Every study conducted finds that care is overwhelmingly provided at home. The key question, of course, is who is going to pay for it?
Medicare, the primary health care program for retirees pays only for skilled or rehabilitative care, not custodial care in any venue. Medicaid, a federal and state program for financially needy individuals will pay for custodial care, but primarily in nursing homes. Funding for home care and assisted living is very limited and based on availability of funds.
Veterans believe that the VA will pay for home care, adult day care or assisted living. As with Medicaid, funding is limited and generally based on service-related disability. In fact, the federal government has as much said this to veterans by encouraging them to purchase long-term care insurance through the new Federal Long-Term Care Insurance program.
The result is that consumers are forced to pay privately for their care. Unfortunately, the best thought-out retirement plan rarely takes into consideration living a long life Put another way, those assets and income have been allocated to pay for retirement, not for the consequences of living a long life. This results in the need to invade principal and divert income. As a result, one of seniors' greatest fears - that of outliving their assets - literally may come true.
The cost of nursing homes in Massachusetts is 4th most expensive state in the country.
Long-Term Care Options in Massachusetts
Changing The Face of Caregivers For Agency Parents
Consumer Report on Long Term Care
"Medicare Will Pay For It" And 10 More Myths About Long-Term Care article from the Huffington Post
Long term care insurance in Massachusetts that protects your house
Long Term Care Insurance Peace of Mind from USA Today
The Beginner's Guide to Long-Term Care Planning
Cost of Long-Term Care Calculator
Government Website for Long-Term Care
When should a family caregiver be paid?
American Association for Long Term Care Insurance
Quiz: How much do you really know about long-term care?
How to Make Long-Term Care More Affordable
Long-Term Care: Celebrity Mom in Care Facility
Life Insurance Combined With LTC
LTC and Your Options for Financing It: A Massachusetts Guide
America's Health Insurance Plans' Guide to Long-Term Care Insurance
Long-Term Care Insurance Company Contacts
10 warning signs of Alzheimers

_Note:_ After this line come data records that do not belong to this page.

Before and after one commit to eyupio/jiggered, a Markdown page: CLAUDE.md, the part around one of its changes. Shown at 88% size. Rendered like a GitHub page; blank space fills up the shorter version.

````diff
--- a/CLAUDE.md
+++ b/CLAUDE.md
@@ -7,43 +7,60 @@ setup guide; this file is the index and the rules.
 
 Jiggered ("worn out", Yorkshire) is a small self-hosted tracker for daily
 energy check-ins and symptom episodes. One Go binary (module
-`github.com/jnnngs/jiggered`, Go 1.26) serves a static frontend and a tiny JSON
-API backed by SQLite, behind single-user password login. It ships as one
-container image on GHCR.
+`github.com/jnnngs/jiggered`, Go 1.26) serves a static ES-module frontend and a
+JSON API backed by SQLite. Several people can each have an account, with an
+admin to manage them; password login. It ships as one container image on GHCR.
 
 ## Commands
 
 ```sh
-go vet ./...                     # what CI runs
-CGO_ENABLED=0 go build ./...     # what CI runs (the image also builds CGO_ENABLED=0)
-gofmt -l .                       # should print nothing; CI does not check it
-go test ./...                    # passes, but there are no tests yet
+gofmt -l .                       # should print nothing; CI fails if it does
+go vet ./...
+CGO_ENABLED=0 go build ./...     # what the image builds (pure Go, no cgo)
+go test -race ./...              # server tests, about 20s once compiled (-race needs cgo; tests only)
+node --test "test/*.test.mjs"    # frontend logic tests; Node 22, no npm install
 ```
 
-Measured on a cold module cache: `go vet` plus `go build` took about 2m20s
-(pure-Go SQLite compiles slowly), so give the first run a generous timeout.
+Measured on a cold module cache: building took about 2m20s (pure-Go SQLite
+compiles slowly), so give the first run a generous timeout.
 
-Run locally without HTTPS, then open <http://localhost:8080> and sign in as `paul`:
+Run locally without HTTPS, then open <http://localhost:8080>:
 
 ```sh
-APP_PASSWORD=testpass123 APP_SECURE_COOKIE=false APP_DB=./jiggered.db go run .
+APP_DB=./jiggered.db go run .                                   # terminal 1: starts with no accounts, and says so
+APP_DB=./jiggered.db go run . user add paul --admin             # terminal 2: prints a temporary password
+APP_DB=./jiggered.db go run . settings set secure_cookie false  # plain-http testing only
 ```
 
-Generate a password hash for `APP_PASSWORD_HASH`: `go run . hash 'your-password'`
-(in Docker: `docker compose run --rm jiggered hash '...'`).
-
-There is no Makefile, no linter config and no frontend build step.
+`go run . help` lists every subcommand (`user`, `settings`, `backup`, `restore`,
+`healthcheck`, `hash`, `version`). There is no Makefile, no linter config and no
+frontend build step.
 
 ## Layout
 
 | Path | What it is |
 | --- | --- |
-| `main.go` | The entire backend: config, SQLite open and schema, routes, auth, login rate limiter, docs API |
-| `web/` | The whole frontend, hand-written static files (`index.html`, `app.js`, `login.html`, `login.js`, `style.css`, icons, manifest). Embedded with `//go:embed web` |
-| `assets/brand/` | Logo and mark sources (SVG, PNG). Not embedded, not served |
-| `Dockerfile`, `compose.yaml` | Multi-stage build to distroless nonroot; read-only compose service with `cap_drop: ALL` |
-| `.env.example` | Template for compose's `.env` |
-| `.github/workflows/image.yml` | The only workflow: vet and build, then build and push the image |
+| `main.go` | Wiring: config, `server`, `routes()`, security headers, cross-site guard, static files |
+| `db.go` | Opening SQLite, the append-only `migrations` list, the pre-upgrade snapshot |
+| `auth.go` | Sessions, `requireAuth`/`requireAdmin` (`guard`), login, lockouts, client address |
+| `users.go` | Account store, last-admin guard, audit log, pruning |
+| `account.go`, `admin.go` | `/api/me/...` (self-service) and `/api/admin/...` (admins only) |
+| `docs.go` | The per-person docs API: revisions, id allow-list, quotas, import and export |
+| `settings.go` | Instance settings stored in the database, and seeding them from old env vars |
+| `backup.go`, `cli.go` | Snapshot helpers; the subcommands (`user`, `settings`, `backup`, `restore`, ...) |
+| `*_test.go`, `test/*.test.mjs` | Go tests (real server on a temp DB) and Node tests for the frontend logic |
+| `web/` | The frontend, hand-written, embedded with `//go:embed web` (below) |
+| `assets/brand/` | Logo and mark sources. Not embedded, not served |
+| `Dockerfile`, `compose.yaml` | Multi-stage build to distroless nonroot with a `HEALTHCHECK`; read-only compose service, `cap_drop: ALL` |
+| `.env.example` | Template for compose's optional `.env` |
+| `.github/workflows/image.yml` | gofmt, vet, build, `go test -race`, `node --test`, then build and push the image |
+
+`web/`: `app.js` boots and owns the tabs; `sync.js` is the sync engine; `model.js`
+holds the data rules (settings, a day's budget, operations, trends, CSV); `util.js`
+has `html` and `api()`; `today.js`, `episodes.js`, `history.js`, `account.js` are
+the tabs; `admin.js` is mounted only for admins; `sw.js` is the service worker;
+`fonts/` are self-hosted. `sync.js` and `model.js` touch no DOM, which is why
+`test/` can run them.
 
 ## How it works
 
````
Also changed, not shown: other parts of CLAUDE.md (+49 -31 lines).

National Cost of Long-Term Care
Richard A. Eisenberg has earned the designation "Certified in Long-Term Care" or CLTC, after completing a rigorous multidisciplinary course focused on the profession of long-term care. He can be reached at Eisenberg Associates Insurance Agency, Inc. at (617) 964-4849 or by e-mail at firstname.lastname@example.org